• EXERCISE AIM:
Line tally for the word "default": count the lines below that contain it and reply with the number alone.

▬▬▬

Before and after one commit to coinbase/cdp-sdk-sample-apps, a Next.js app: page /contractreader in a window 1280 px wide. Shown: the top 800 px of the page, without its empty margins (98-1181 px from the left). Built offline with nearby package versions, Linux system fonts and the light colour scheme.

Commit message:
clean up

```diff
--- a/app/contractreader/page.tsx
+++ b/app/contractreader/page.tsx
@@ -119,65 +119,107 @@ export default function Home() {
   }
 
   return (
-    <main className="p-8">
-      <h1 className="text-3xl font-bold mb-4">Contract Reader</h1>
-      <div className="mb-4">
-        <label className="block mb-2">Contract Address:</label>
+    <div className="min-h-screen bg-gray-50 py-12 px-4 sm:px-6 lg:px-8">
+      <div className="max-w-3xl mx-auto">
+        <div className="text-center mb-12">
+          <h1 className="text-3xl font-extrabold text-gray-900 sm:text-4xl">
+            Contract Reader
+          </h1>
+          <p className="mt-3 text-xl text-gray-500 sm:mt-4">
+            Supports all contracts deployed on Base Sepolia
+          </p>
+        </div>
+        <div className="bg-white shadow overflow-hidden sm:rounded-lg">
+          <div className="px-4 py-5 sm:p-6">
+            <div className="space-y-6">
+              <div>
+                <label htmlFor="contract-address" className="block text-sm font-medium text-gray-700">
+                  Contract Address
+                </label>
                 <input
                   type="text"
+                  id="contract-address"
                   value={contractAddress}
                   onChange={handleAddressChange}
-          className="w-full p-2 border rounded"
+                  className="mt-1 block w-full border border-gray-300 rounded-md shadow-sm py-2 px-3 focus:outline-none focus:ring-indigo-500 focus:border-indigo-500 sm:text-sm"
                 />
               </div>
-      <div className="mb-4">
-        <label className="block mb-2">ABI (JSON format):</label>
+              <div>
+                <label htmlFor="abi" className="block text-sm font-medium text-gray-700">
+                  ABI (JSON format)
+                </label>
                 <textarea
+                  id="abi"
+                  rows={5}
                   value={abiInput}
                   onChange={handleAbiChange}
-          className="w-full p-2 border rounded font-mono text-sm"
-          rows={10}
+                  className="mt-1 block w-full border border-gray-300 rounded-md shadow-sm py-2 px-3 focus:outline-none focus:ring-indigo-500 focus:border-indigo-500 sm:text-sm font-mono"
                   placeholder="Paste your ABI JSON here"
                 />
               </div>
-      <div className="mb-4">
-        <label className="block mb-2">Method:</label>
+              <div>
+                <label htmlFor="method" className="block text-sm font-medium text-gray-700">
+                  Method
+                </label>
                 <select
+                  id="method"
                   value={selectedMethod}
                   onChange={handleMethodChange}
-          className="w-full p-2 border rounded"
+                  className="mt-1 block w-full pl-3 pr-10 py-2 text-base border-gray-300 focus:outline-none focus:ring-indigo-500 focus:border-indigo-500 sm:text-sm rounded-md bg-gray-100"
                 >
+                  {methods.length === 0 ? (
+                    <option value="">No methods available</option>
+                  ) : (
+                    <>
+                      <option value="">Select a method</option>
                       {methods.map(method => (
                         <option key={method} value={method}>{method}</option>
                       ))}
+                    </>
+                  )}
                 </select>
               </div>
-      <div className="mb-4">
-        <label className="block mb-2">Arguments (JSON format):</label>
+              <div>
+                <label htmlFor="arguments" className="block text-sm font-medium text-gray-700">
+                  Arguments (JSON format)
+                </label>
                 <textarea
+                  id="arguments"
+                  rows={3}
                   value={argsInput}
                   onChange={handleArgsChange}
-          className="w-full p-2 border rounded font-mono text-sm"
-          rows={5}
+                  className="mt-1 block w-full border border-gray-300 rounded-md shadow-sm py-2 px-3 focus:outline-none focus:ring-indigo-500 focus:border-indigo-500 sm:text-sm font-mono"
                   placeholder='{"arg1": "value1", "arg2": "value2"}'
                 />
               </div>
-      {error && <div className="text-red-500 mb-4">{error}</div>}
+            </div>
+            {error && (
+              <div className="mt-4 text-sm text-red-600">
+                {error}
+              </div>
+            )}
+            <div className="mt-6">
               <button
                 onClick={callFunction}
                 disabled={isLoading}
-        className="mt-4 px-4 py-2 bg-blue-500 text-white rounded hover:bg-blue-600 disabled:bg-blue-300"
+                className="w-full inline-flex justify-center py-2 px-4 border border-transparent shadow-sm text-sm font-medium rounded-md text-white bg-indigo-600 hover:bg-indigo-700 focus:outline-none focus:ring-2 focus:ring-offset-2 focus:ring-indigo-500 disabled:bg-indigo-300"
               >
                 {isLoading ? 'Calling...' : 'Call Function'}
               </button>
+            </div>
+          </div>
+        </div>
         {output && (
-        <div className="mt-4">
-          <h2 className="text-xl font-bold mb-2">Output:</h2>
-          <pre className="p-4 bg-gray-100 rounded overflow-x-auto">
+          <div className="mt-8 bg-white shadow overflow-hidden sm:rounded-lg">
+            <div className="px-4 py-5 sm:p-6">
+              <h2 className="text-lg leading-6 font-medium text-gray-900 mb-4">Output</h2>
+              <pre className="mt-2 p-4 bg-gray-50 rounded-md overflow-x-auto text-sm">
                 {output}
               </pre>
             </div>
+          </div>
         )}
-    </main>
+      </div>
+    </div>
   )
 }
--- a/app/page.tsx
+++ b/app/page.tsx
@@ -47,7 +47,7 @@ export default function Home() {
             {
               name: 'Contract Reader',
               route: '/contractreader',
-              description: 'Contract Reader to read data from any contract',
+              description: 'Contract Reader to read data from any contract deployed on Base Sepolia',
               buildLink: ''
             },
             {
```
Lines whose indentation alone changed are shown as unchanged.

▬▬▬

• SOLUTION:
2